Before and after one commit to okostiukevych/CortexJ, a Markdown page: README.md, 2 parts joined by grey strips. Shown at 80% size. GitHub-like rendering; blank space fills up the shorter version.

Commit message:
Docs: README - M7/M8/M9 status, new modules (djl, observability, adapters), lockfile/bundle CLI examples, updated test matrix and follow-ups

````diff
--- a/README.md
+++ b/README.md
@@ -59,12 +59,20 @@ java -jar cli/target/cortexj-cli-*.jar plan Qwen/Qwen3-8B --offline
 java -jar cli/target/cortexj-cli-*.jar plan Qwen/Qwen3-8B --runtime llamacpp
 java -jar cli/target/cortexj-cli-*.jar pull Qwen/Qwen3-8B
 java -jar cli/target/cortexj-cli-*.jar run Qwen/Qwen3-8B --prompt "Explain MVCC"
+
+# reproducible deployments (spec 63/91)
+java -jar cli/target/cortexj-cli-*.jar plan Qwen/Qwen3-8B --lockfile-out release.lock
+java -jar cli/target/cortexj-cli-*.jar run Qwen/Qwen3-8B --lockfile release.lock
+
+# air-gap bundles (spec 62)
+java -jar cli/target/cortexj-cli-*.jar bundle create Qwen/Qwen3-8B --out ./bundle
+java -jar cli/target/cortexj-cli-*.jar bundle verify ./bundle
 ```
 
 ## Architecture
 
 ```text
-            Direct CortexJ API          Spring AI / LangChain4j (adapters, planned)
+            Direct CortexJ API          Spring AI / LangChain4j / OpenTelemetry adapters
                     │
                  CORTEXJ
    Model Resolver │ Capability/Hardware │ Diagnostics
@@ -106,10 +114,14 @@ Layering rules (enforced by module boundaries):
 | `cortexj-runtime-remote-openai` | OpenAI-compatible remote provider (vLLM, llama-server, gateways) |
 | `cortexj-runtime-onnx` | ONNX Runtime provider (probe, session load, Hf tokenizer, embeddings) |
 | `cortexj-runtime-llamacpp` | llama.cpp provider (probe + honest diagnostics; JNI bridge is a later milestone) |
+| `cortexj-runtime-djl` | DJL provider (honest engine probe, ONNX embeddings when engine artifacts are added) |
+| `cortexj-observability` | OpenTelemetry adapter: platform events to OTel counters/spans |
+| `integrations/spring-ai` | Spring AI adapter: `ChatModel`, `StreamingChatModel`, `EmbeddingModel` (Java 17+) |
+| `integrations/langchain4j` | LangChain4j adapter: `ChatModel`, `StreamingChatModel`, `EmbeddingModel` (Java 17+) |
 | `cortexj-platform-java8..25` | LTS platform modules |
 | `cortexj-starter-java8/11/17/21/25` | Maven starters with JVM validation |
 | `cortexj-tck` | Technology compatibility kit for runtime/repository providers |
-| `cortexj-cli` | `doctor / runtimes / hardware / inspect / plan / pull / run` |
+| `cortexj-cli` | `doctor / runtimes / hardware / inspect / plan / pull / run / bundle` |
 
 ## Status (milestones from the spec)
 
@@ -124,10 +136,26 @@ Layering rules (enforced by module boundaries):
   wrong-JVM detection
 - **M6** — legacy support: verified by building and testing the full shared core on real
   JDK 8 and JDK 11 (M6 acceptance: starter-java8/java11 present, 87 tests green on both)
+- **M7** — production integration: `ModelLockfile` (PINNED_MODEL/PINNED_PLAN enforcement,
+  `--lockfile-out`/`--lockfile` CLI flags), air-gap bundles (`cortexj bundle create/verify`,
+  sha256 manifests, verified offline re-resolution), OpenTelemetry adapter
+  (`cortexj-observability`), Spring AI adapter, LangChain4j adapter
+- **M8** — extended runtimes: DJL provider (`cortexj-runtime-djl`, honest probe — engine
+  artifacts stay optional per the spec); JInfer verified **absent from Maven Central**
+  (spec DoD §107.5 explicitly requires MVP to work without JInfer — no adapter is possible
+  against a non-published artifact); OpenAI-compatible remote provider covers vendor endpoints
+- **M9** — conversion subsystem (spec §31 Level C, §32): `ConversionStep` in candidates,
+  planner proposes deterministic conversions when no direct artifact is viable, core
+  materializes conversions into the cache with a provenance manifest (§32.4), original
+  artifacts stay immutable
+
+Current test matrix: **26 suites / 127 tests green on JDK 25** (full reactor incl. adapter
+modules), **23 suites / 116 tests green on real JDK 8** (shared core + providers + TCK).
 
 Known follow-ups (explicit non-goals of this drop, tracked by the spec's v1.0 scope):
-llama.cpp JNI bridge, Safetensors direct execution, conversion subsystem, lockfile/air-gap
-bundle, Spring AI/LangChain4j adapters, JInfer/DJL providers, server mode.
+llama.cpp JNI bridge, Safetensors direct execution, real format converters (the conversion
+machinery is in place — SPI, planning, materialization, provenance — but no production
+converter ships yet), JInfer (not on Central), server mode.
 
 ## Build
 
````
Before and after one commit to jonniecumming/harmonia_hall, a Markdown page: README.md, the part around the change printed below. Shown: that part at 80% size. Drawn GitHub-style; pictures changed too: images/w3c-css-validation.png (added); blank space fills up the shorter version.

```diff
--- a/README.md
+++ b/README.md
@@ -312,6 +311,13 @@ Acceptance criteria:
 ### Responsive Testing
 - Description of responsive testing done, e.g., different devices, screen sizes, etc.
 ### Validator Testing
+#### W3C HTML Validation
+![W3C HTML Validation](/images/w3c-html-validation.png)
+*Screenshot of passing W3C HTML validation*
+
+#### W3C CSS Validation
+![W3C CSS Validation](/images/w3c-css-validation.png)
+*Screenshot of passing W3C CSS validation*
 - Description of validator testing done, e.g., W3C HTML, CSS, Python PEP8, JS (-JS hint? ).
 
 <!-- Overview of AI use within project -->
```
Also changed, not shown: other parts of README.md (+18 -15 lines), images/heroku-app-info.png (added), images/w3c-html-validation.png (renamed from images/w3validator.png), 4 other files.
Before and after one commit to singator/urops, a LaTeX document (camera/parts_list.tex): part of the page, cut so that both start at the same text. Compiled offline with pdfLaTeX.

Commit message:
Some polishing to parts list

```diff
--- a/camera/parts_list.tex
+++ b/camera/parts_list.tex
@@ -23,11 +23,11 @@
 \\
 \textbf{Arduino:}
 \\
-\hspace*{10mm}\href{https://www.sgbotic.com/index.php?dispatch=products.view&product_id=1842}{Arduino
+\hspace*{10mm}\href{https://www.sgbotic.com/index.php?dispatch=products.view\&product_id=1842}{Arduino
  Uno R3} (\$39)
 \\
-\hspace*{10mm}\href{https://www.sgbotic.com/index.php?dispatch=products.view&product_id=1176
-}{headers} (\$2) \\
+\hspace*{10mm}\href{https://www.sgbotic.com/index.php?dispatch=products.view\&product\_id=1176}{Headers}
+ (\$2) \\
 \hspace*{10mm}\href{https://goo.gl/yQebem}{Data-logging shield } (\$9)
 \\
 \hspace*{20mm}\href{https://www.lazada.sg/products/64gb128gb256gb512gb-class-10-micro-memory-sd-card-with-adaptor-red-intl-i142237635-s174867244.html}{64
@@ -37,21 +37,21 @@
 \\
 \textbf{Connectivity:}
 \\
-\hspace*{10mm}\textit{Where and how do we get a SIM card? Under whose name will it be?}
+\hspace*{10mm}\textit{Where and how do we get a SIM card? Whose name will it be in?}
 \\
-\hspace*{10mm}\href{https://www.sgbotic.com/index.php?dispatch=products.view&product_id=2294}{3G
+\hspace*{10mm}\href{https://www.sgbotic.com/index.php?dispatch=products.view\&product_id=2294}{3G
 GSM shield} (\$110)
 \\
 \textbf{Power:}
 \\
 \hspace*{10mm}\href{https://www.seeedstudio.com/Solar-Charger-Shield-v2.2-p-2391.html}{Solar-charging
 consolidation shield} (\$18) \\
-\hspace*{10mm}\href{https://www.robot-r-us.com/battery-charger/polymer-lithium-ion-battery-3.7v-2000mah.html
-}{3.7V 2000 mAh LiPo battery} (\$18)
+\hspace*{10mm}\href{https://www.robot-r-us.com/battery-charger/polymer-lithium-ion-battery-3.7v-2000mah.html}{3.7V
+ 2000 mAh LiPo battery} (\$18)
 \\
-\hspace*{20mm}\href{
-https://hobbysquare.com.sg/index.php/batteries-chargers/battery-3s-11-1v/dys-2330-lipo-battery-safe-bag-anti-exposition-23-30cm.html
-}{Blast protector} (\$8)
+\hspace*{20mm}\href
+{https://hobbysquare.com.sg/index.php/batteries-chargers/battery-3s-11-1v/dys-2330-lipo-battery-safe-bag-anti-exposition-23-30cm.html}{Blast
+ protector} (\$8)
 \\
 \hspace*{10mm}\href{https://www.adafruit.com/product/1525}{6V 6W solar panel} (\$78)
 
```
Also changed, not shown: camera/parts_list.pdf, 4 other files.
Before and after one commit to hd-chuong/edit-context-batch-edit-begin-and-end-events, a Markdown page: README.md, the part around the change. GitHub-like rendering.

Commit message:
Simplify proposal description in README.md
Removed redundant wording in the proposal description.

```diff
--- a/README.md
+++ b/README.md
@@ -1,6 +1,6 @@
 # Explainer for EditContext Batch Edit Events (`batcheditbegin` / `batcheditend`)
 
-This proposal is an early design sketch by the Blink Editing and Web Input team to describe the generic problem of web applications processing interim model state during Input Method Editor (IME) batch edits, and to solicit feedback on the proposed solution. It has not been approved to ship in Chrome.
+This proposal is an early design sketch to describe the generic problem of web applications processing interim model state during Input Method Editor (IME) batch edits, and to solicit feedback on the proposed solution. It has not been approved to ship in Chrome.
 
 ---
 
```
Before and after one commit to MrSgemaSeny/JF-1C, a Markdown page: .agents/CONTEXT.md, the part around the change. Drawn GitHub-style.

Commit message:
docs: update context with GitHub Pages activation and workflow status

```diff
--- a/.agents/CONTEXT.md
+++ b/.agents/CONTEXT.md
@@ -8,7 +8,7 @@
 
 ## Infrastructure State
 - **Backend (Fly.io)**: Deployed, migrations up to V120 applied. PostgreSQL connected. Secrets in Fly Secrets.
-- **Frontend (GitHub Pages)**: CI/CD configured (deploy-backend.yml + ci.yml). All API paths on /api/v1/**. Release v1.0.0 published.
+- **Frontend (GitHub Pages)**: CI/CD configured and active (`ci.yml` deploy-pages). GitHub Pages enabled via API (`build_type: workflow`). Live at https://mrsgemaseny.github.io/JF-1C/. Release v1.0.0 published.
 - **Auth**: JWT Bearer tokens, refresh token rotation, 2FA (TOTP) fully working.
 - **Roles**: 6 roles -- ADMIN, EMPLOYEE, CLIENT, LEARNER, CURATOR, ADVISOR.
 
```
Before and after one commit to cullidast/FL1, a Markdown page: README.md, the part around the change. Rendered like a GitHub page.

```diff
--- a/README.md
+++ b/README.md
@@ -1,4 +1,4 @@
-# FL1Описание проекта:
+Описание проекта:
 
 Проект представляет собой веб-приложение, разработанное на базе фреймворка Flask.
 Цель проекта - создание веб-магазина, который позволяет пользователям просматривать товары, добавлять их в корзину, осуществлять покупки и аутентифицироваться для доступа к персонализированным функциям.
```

» **Instructions for the task**:
The response must contain each line above that holds the string "camera".

» **Result below**:
Before and after one commit to singator/urops, a LaTeX document (camera/parts_list.tex): part of the page, cut so that both start at the same text. Compiled offline with pdfLaTeX.
--- a/camera/parts_list.tex
+++ b/camera/parts_list.tex
Also changed, not shown: camera/parts_list.pdf, 4 other files.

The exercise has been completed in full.